Aims/hypothesis: A distinct family of MHC genes has been identified in the class III region and denominated MHC Class I chain-related genes (MIC). The MIC-A gene is located between the TNFA and the HLA-B genes. The aim of our study was to test the association of the polymorphism of the MIC-A gene with Type I (insulin-dependent) diabetes mellitus and evaluate the interaction between MIC-A and TNFA, HLA-B, HLA-DR and HLA-DQ gene polymorphism.
Methods: Type I diabetic (n =95) and healthy (n = 98) Italian subjects were typed for exon 5 of MIC-A and for HLA-DRB1, HLA-DQA1, HLA-DQB1 and TNFA alleles. All subjects were also typed for the presence of HLA-B8 or HLA-B15.

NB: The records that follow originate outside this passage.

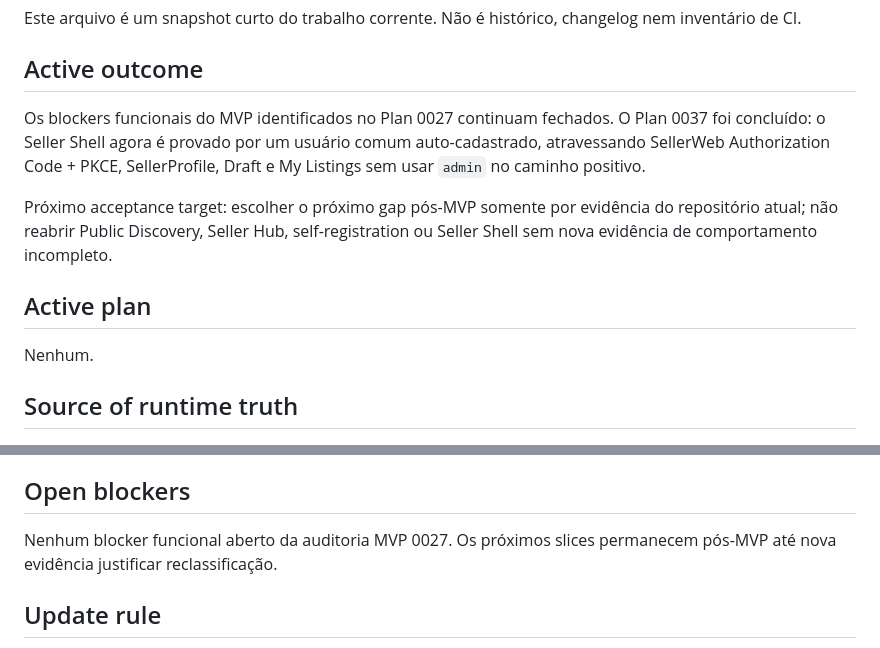
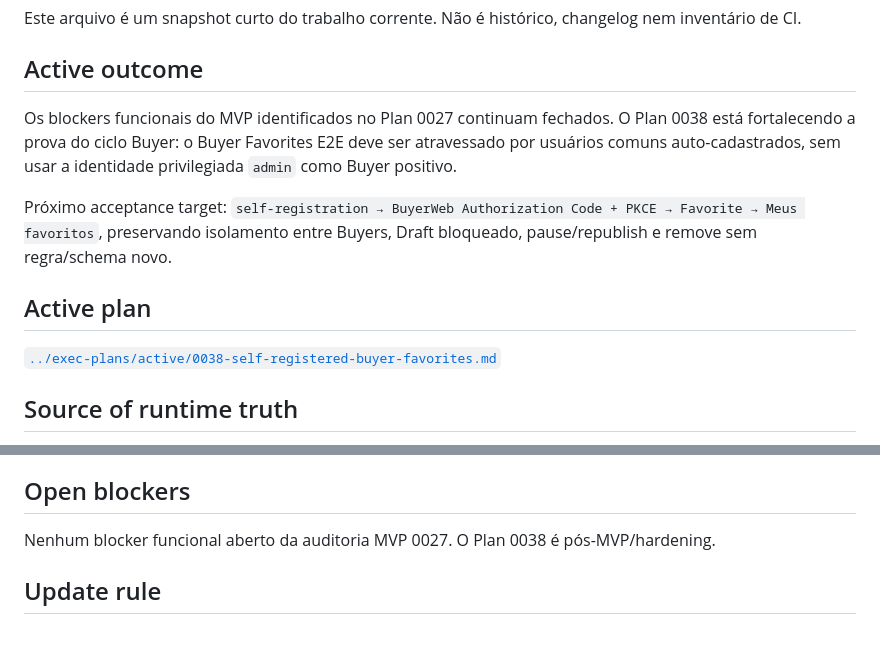
Before and after one commit to igobritoti/bpt2-abp, a Markdown page: docs/agent/CURRENT-WORK.md, 2 parts joined by grey strips. Drawn GitHub-style.

Commit message:
docs: set plan 0038 current work

```diff
--- a/docs/agent/CURRENT-WORK.md
+++ b/docs/agent/CURRENT-WORK.md
@@ -6,13 +6,13 @@ Este arquivo é um snapshot curto do trabalho corrente. Não é histórico, chan
 
 ## Active outcome
 
-Os blockers funcionais do MVP identificados no Plan 0027 continuam fechados. O Plan 0037 foi concluído: o Seller Shell agora é provado por um usuário comum auto-cadastrado, atravessando SellerWeb Authorization Code + PKCE, SellerProfile, Draft e My Listings sem usar `admin` no caminho positivo.
+Os blockers funcionais do MVP identificados no Plan 0027 continuam fechados. O Plan 0038 está fortalecendo a prova do ciclo Buyer: o Buyer Favorites E2E deve ser atravessado por usuários comuns auto-cadastrados, sem usar a identidade privilegiada `admin` como Buyer positivo.
 
-Próximo acceptance target: escolher o próximo gap pós-MVP somente por evidência do repositório atual; não reabrir Public Discovery, Seller Hub, self-registration ou Seller Shell sem nova evidência de comportamento incompleto.
+Próximo acceptance target: `self-registration → BuyerWeb Authorization Code + PKCE → Favorite → Meus favoritos`, preservando isolamento entre Buyers, Draft bloqueado, pause/republish e remove sem regra/schema novo.
 
 ## Active plan
 
-Nenhum.
+[`../exec-plans/active/0038-self-registered-buyer-favorites.md`](../exec-plans/active/0038-self-registered-buyer-favorites.md)
 
 ## Source of runtime truth
 
@@ -35,7 +35,7 @@ Não copie SHAs, número de testes/checks ou “runtime ready” para este arqui
 
 ## Open blockers
 
-Nenhum blocker funcional aberto da auditoria MVP 0027. Os próximos slices permanecem pós-MVP até nova evidência justificar reclassificação.
+Nenhum blocker funcional aberto da auditoria MVP 0027. O Plan 0038 é pós-MVP/hardening.
 
 ## Update rule
 
```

Results: The frequency of MIC-A5 was increased in diabetic subjects (53 % vs 15 %) (OR = 6.1) (corrected p, p(c) < 0.0005). Among HLA class II haplotypes, both HLA-DRB1*03-DQA1*0501-DQB1*0201 (DR3-DQ2) and DRB1*04-DQA1*0301-DQB1*0302 (DR4-DQ8) ("at-risk class II haplotypes") were positively associated with diabetes (OR = 6.7 and 6.0, respectively) (p(c) < 0.003). Also HLA-B8 was more frequent among Type I diabetic subjects than among healthy control subjects (OR = 2.8, p = 0.01). None of the TNFA alleles were statistically significantly associated with Type I diabetes. The MIC-A5 exon was negatively associated with age at clinical onset of diabetes (p = 0.012). Thus, 68 % diabetic subjects younger than 25 years and 29 % older than 25 years were carrying this allele. Both MIC-A5 and the at-risk class II haplotypes were independently associated with Type I diabetes and the combined association of the two markers had the highest relative risk (OR = 172). In subjects younger than 25 years, the OR of MIC-A5 was as high as 21.7 and was more than twofold that of at-risk class II haplotypes (OR = 9.5). The MIC-A5 exon was not in linkage disequilibrium with any of the HLA-class I, class II or TNFA alleles studied.
Conclusions/interpretation: The MIC-A gene polymorphism is associated with genetic risk for Type I diabetes and the combination of MIC-A5 and at-risk class II haplotypes is now to be seen as the strongest genetic marker for this disease.